When I left Berlin to move to Dublin, with no intention of ever returning, I began to read furiously in English in order to overcome my handicap, and purposefully neglected to do the same in German. Over many years – all the way through high school and well into college in the US – I struggled to rid my writing of grammatical Germanisms.
Having recently moved back to Berlin some fifteen years later, I live in terror of a relapse. In German, I have the vocabulary of a sixteen-year old pot head. I consider it an act of consideration that I abstain from writing anything but emails in it.
The responses elicited by my stubborn refusal to write in German however beget other questions:
Why do the non-proficient choose to write in English, often on these very 60pages? Is fluent mastery of language subjective? Is International English, with its uninhibited disregard for grammatical conventions, such as correct preposition usage, a language in its own right? Freed from the rigors of German, is the experience of writing in English emancipatory? Does English perhaps in fact deserve to be bastardized, because it is the language of Empire, of globalized capital and culture?
I went to the ER this evening because of a pain in my left eye. The eye doctor on duty, a young bespectacled fellow with an extravagant quiff of blonde hair, wanted to test my vision by making me read a series of ascending odd and even numbers.
He pointed to the sign across the room and instructed me to cover one eye and read the top row, then the bottom. “What does the top row say?” he asked with contrived earnestness.
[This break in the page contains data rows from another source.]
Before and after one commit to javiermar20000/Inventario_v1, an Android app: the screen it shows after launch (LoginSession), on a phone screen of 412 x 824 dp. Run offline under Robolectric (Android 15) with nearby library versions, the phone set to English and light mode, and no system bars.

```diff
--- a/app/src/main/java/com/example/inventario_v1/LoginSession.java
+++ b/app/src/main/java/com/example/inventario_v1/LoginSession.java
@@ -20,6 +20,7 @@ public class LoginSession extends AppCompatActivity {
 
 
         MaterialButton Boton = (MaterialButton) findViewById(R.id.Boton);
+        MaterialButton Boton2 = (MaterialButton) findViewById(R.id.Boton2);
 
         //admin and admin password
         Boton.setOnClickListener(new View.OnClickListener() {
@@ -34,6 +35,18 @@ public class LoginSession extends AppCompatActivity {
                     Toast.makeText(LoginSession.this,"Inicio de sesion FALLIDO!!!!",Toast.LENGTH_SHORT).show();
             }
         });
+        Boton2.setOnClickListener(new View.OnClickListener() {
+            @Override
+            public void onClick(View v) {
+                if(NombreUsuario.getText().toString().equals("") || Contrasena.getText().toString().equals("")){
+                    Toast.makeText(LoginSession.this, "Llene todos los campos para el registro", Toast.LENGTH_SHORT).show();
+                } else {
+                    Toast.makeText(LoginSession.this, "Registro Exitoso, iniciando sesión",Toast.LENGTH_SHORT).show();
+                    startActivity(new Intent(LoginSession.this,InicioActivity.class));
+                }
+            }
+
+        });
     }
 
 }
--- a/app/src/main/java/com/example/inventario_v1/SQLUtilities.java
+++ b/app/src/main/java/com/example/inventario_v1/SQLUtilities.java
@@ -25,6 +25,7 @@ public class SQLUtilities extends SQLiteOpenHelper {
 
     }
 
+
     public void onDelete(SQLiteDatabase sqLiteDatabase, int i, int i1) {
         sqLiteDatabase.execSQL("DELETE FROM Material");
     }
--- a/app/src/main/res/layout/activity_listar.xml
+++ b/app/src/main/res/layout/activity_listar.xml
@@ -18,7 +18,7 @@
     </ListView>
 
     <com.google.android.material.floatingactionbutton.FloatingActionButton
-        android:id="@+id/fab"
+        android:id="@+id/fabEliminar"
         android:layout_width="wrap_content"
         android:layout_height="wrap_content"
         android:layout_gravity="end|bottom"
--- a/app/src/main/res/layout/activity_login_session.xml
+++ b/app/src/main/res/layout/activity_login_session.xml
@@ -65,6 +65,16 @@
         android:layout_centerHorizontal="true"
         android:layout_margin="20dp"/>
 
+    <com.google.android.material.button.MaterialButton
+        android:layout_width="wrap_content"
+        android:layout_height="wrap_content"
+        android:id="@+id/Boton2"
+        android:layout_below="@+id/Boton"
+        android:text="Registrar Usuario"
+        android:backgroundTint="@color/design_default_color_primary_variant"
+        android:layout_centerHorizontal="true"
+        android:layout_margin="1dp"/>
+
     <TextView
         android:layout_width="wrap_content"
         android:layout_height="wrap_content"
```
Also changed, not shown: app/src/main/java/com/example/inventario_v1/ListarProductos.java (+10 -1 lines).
I told him this wouldn’t work as a test, because I had already seen the numbers. “It’s not a test,” he emphasized, adjusting his spectacles. “I trust you.” – “But I don’t trust myself,” I explained.
This soured the rest of our interaction.
When he handed me my prescription and told me to go for a check up the following week, with my “regular eye doctor,” I replied that I didn’t have one. He interpreted this as disrespect for his craft, rather than for what it was: misplaced immodesty at my hitherto perfect vision.
In the car ride back home, I told Youssef* that the doctor hadn’t liked me. “Why?” he asked. “Because I said I didn’t trust myself, and he probably thought I was being snide. Maybe I was. He was younger than me. That’s only recently been happening.
Younger – but I still have better vision. I don’t need glasses yet,” I said squinting out the window through my remaining good eye.